There are many reasons why Thien Le’s rise to the forefront of Canadian couture and ready-to-wear has been nothing short of meteoric.


Thien Le makes a powerful statement, taking no hesitating steps from the very onset of his chilly outdoor show on the banks of Lake Ontario.

The snappy silk-lined salt and pepper tweed mini-suit flaunts a blatant asymmetry, and was the most rigid silhouette to be seen all night. Yet even in these kinds of outfits, the jackets fit snugly over waist and skirt, constituting one voluptuous curve from top to bottom. The ventilated white dinner jacket with Nehru collar and satin filet front is dashing and imperial, all the while making use of subtleties like the single loop closure. Thien makes another bold move in white with the hemless white satin pants, pleated razor-sharp.

Enough of that and onto those dresses. It is possible that Thien Le, Yso, and a select few other designers in Canada are making the bias cut the nation’s most visible fashion signature. And they’re doing it with class. A gossamer tangerine lace dress delicately drapes over the shoulder. The black halter-top silk satin dress with embroidered front possesses an airborne mobility that astounds, perhaps even deceives the eye. Thien Le’ sense of colour is breathtaking. The unforgettable colour of one sumptuous dress blowing in the frigid wind can only be described as ‘fresh bronze’.

“When I want a colour I use it. That’s why I spend money on good fabrics.”

Thien’s flowing satin silk is the perfect fabric for his caramel designs, and the designer tells Minimidimaxi how his Premiere Vision choices hold him to a high standard.

“Each dress has either one seam or no seams at all, as my goal was to let the fabric fall as naturally as possible.

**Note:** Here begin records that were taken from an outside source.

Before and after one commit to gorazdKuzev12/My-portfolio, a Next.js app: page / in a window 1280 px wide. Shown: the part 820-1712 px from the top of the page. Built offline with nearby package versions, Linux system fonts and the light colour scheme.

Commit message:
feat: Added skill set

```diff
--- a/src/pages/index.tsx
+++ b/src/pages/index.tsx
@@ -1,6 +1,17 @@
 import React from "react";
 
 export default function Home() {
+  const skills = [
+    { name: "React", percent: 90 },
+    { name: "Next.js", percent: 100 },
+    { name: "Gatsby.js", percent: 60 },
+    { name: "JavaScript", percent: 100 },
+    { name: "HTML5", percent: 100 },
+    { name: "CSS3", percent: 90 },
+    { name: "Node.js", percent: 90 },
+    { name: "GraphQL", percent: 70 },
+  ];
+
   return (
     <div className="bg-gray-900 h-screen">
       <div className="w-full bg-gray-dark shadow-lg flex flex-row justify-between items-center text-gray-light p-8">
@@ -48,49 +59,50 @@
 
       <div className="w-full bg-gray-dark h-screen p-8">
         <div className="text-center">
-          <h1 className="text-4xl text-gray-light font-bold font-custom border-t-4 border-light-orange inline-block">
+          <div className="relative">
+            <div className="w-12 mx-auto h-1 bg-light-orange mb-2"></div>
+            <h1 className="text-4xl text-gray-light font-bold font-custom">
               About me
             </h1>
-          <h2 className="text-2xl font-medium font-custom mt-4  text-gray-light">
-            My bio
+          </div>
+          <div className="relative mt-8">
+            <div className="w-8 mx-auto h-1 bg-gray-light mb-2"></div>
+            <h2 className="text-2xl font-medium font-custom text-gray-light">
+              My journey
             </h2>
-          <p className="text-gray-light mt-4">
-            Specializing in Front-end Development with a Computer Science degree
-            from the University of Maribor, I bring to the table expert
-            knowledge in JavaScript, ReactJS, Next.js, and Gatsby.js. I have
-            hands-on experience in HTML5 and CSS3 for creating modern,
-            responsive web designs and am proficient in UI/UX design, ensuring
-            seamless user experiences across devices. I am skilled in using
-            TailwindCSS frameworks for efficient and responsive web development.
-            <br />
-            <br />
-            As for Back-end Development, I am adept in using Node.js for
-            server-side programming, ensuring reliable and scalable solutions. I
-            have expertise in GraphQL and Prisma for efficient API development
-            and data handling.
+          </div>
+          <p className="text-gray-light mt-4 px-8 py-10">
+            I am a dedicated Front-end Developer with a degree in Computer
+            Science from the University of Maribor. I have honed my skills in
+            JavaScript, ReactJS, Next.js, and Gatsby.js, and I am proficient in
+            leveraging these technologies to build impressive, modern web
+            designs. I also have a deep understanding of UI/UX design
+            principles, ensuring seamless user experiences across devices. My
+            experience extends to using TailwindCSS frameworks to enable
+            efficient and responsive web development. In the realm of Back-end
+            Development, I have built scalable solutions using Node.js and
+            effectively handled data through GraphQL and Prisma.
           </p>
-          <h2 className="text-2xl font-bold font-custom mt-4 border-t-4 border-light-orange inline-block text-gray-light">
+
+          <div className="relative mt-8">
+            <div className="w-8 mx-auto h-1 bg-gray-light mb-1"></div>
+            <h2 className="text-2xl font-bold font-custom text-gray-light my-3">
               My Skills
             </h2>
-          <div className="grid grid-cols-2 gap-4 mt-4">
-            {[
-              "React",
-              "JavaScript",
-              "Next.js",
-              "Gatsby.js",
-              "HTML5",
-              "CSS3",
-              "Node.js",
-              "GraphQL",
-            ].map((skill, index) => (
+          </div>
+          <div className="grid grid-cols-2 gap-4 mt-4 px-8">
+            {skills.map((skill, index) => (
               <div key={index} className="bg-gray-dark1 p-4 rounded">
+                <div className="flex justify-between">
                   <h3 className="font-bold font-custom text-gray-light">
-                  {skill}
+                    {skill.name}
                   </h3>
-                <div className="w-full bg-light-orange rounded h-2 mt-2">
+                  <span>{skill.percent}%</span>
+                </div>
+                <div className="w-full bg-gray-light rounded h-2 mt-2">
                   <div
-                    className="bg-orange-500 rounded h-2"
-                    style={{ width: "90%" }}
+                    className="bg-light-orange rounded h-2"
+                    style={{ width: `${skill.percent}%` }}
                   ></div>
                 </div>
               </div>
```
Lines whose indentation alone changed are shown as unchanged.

I work with the fabrics and try not to destroy them. Silk gives me the satisfaction I’m looking for.”


Daniel Cox, Fashion Editor
Marek Wlazlo, Photographer